Below are records; count the lines in them that hold "context" and give only the count.

▶ [Data items]
= Beginning of Section =
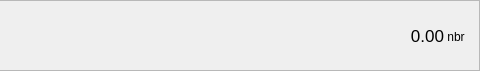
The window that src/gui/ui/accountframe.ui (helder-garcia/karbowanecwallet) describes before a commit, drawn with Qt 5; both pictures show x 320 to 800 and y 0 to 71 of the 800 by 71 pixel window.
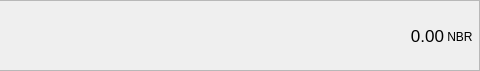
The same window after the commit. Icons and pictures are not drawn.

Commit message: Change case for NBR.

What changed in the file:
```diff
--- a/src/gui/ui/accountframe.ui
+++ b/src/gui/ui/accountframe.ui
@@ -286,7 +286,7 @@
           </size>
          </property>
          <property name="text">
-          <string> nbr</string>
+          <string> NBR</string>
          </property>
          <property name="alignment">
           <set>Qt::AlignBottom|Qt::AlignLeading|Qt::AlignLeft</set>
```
= End of Section =
= Beginning of Section =
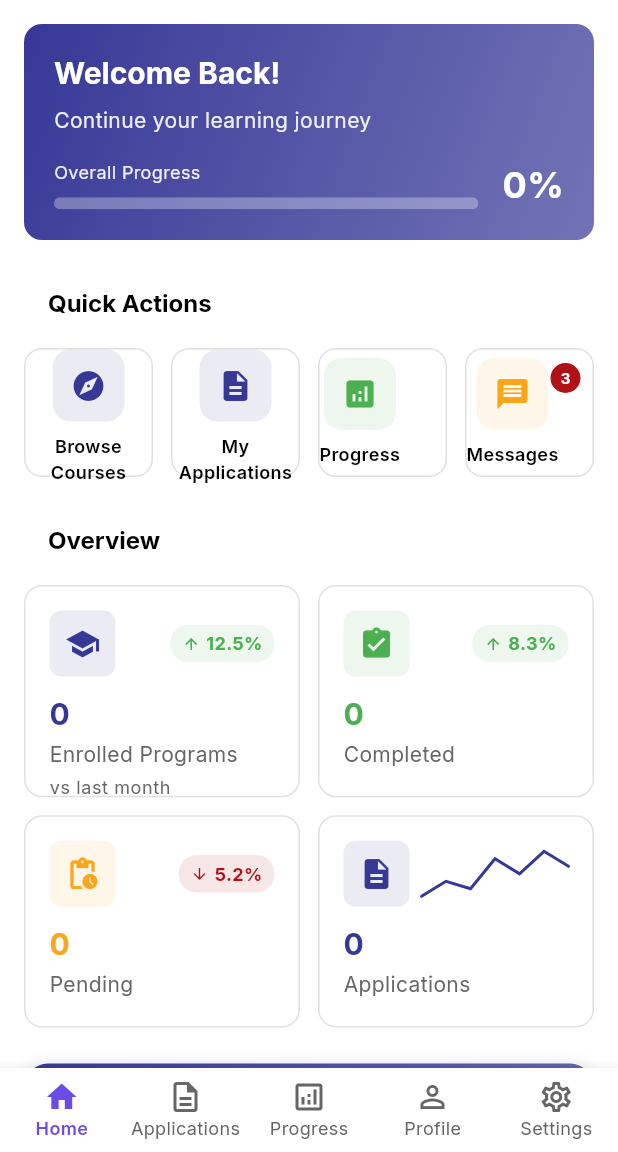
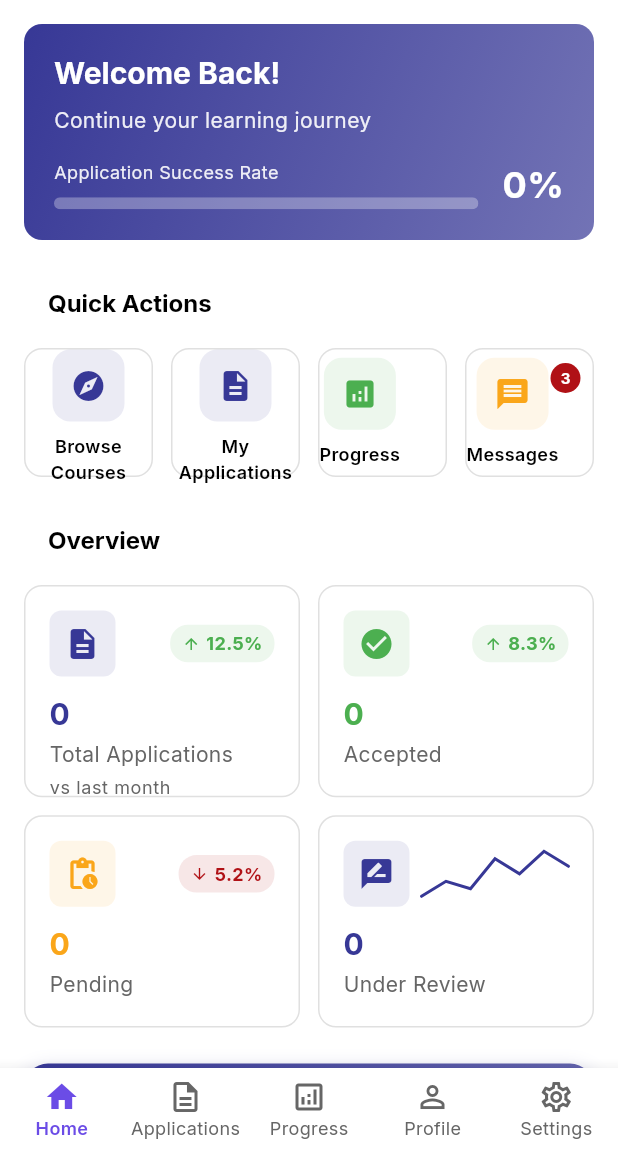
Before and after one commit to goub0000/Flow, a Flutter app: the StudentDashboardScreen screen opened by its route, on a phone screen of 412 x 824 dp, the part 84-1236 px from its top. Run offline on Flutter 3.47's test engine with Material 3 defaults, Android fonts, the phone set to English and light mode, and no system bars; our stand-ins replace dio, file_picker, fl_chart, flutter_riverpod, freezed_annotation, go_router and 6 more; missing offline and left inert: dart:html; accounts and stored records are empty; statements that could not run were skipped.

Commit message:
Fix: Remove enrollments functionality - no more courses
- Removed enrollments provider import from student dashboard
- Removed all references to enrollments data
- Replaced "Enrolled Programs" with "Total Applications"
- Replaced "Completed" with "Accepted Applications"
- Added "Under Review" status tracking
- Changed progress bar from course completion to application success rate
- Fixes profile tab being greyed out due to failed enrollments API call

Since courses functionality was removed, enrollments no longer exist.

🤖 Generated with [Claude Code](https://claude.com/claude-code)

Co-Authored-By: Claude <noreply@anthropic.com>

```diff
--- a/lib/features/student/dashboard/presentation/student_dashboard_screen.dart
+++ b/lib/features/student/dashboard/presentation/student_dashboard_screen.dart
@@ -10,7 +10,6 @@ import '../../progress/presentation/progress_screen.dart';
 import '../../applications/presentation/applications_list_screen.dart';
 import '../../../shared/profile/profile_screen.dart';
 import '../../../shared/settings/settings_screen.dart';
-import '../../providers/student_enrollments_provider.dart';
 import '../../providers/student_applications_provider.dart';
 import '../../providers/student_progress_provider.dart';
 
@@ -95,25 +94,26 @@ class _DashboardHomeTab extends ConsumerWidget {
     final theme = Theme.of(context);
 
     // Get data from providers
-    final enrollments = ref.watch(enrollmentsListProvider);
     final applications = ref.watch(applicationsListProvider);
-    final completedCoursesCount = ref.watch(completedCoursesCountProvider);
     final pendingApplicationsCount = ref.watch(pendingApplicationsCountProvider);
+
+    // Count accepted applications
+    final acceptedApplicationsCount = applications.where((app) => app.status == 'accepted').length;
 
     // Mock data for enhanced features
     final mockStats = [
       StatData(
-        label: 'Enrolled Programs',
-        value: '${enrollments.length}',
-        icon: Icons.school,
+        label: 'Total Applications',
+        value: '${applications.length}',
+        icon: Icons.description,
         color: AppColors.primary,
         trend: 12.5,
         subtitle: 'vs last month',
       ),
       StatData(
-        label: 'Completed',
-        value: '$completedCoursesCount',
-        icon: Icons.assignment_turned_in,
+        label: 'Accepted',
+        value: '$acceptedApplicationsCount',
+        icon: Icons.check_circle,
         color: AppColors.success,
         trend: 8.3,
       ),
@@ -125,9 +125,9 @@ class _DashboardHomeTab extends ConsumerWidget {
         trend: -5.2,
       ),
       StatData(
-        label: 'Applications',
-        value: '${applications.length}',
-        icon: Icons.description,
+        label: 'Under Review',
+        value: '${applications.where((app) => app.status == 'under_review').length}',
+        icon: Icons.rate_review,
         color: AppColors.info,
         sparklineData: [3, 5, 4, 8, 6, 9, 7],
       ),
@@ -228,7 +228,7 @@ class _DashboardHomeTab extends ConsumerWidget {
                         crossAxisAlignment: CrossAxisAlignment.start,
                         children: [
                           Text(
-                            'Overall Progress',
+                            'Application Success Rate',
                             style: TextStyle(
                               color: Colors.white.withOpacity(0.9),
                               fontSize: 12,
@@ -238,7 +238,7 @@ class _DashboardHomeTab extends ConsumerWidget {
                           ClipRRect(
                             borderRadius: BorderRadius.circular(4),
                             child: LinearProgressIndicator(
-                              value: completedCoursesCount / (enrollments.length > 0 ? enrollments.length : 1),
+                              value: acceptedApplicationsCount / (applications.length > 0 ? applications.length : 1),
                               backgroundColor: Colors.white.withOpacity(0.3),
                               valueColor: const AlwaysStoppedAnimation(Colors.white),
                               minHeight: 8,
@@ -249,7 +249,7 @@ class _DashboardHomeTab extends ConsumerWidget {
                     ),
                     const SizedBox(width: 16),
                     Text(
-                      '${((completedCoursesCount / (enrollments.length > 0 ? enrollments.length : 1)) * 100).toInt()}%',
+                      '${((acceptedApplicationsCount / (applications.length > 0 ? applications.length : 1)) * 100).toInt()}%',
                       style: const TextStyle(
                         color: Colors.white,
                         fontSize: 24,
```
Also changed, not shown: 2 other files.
= End of Section =
= Beginning of Section =
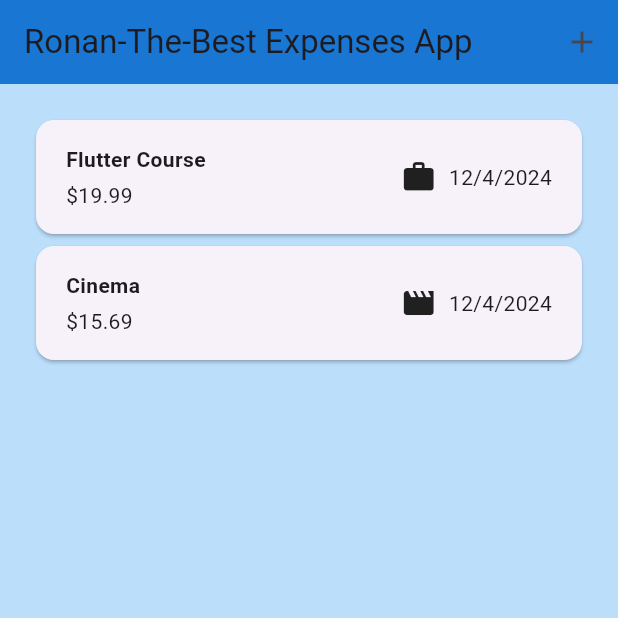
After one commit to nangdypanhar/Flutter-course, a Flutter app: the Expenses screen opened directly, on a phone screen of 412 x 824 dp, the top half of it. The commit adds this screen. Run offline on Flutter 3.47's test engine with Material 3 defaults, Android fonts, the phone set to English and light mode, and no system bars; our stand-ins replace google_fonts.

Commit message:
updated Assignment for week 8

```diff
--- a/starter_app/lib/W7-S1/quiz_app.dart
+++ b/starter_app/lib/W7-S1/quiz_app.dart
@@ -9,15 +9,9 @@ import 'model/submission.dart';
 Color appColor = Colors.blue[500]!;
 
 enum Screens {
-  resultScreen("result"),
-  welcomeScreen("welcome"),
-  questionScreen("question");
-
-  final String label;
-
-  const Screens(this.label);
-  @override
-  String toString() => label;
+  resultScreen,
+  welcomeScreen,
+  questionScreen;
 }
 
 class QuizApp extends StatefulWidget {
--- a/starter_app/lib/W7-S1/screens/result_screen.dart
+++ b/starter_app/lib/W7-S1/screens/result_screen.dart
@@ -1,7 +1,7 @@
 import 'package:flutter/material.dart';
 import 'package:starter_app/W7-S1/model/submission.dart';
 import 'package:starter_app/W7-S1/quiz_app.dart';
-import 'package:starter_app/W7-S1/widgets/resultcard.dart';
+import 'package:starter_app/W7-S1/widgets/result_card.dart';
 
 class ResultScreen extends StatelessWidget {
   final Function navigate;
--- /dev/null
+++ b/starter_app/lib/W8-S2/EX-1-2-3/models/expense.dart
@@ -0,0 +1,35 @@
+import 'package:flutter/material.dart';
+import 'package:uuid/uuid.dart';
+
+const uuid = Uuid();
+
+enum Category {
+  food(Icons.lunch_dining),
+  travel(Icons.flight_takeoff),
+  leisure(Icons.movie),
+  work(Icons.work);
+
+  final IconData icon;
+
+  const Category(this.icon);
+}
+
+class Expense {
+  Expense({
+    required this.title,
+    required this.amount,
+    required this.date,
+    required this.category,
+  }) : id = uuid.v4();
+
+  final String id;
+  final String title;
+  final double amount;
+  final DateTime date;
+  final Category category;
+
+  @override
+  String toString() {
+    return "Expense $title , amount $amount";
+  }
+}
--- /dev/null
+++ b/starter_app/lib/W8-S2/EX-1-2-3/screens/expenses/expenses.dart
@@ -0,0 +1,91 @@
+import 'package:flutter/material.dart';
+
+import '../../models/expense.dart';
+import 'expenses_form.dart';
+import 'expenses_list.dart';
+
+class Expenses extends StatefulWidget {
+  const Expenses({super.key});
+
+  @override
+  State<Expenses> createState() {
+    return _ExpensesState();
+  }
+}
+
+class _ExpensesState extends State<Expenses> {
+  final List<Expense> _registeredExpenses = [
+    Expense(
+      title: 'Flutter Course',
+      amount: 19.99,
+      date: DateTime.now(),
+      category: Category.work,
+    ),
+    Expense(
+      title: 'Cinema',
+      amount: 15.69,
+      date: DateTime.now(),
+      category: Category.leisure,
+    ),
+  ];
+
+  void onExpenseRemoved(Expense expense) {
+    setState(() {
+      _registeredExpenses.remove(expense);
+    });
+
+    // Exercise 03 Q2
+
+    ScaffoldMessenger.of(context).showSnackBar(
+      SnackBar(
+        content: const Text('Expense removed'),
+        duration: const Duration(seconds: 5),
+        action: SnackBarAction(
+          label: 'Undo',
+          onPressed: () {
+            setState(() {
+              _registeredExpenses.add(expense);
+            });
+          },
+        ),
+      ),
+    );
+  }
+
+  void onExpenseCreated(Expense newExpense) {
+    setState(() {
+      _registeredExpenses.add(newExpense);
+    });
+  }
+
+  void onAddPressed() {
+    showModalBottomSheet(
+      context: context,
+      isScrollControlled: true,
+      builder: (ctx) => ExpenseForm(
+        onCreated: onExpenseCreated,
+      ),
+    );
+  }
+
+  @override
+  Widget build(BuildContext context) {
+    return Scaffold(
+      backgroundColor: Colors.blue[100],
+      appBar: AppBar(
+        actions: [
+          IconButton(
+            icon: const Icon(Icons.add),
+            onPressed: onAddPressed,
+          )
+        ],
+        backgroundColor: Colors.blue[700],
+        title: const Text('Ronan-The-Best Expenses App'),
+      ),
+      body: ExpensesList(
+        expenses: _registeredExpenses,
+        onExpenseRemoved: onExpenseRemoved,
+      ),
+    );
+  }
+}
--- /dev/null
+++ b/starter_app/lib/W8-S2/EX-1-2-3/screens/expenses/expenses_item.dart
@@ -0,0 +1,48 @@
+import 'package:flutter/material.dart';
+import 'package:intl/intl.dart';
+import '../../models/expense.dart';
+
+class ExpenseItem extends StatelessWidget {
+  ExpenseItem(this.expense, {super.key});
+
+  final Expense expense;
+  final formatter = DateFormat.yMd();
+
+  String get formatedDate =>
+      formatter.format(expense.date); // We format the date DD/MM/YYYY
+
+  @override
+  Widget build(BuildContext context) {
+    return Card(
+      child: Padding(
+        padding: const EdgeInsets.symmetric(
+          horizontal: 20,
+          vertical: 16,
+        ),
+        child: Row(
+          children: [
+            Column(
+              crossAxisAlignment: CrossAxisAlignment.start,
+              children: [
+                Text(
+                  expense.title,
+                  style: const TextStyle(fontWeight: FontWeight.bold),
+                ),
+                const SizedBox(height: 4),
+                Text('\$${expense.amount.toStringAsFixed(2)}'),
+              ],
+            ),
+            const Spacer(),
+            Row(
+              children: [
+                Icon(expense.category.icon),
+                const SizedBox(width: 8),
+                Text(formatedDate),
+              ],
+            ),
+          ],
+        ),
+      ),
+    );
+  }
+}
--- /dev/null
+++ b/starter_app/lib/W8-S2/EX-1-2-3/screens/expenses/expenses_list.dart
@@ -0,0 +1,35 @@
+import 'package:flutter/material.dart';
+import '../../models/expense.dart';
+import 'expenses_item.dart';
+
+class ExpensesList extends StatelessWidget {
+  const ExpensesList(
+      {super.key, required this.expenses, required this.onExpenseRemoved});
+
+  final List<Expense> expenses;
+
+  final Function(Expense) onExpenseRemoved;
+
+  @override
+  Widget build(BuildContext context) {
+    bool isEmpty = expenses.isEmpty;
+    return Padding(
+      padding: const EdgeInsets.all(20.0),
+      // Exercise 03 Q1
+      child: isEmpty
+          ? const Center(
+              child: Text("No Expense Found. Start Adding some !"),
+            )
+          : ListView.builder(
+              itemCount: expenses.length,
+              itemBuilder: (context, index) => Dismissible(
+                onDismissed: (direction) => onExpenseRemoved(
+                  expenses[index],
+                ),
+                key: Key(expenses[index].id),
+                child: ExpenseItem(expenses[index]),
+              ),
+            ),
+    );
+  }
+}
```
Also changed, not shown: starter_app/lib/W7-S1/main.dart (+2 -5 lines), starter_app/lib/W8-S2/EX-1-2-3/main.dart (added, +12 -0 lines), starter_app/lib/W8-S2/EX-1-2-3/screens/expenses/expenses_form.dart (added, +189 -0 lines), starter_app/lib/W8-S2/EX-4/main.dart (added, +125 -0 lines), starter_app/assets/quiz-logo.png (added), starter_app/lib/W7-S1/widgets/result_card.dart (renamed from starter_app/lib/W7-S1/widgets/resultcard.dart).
= End of Section =
▶ [Solution to this exercise]
7